Ashraf Ghani was a key figure in rebuilding Afghanistan after the fall of the Taliban, and is a leading advocate for foreign investment (rather than foreign aid) as a tool for economic development and the eradication of poverty.
Before Afghanistan's President Karzai asked him, at the end of 2001, to become his advisor and then Finance Minister, Ashraf Ghani had spent years in academia studying state-building and social transformation, and a decade in executive positions at the World Bank trying to effect policy in these two fields. In just 30 months, he carried out radical and effective reforms (a new currency, new budget, new tariffs, etc) and was instrumental in preparing for the elections of October 2004. In 2006, he was a candidate to succeed Kofi Annan as Secretary General of the United Nations, and one year later, was put in the running to head the World Bank. He served as Chancellor of Kabul University, where he ran a program on state effectiveness. His message to the world: "Afghanistan should not be approached as a charity, but as an investment."

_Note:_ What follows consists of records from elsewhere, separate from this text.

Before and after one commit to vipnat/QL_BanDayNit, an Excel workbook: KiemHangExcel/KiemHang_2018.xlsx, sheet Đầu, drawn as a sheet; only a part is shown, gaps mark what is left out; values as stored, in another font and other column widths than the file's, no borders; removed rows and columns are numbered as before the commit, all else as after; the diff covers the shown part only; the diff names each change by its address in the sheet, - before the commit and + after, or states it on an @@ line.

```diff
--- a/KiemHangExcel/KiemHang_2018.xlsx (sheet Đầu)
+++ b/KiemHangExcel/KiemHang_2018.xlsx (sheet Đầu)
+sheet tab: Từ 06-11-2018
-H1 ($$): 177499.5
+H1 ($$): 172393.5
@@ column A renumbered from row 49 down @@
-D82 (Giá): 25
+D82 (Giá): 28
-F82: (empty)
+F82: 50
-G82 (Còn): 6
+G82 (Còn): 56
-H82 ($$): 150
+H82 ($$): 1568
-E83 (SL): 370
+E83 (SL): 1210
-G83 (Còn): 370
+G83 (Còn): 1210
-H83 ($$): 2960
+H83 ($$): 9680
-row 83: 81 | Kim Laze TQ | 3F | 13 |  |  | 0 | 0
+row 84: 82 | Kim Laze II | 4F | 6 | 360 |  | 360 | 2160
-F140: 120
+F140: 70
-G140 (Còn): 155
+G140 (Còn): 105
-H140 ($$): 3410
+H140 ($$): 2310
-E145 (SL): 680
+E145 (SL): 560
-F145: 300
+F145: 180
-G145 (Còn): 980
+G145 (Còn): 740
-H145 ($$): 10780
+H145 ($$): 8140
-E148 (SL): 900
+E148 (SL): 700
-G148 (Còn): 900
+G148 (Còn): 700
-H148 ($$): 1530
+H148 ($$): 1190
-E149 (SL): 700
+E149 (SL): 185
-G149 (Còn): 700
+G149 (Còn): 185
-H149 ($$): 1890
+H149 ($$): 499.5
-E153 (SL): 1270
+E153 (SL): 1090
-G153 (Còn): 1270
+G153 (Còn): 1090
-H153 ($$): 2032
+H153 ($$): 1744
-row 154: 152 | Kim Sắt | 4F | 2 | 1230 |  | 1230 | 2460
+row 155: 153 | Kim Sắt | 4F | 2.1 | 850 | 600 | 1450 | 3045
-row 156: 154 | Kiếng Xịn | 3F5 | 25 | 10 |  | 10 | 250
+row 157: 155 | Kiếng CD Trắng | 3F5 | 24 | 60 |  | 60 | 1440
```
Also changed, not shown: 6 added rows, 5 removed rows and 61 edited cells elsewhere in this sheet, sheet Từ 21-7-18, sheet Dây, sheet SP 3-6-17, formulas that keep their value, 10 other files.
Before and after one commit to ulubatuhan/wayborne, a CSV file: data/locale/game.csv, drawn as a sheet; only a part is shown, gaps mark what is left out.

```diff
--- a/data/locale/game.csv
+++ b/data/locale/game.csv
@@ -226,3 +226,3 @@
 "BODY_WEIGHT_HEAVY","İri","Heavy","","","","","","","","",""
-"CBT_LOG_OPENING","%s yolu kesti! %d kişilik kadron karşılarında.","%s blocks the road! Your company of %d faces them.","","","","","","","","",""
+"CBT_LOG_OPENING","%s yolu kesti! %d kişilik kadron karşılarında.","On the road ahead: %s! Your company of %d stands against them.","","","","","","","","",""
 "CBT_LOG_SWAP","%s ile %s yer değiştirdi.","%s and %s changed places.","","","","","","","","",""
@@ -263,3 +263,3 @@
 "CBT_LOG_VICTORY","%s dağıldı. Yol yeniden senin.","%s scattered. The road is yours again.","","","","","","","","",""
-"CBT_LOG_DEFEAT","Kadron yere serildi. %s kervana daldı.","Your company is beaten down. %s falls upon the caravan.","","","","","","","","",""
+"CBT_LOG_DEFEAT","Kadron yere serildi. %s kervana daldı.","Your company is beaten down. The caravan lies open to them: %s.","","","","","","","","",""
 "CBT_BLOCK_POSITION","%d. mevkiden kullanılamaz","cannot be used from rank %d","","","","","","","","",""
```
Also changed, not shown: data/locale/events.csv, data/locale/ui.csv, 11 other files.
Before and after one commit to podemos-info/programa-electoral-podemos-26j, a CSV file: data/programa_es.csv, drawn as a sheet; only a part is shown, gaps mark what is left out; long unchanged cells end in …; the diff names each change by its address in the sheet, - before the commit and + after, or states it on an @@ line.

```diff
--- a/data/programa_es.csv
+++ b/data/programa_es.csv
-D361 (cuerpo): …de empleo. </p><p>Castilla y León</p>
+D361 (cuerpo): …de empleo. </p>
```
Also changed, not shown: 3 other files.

With Clare Lockhart, he runs the Institute for State Effectiveness, which examines the relationships among citizens, the state and the market. The ISE advises countries, companies, and NGOs; once focused mainly on Afghanistan, its mission has expanded to cover the globe.
In 2009, Ghani ran against Hamid Karzai in the 2009 Afghani presidential elections, emphasizing the importance of government transparency and accountability, strong infrastructure and economic investment, and a merit-based political system.
"Ghani's management skills, which sparked an economic revival in post-Taliban Afghanistan, earned him Asia's vote as the best finance minister on the continent."The New York Sun
“Economics taught in most of the elite universities are practically useless in my context. My country [Afghanistan] is dominated by drug economy and a mafia; textbook economics does not work in my context.”
“Every Afghan sees the sky as a source of fear. We were bombed practically out of existence.”
“Money is not capital in most of the developing countries. It’s just cash — because it lacks the institutional, organizational, managerial forms to turn it into capital.”
“The majority of the world benefits neither from capitalism nor from democratic systems. Most of the globe experiences the state as repressive, as an organization that is concerned about denial of rights — about denial of justice, rather than provision of it.”
“When I joined as finance minister [of Afghanistan], I thought that the chances of my living more than three years would not be more than five percent.”
“When I went back to Afghanistan after 23 years, space had expanded. Every conceivable form of infrastructure had broken down. Travel between two cities that used to take three hours now took 12.”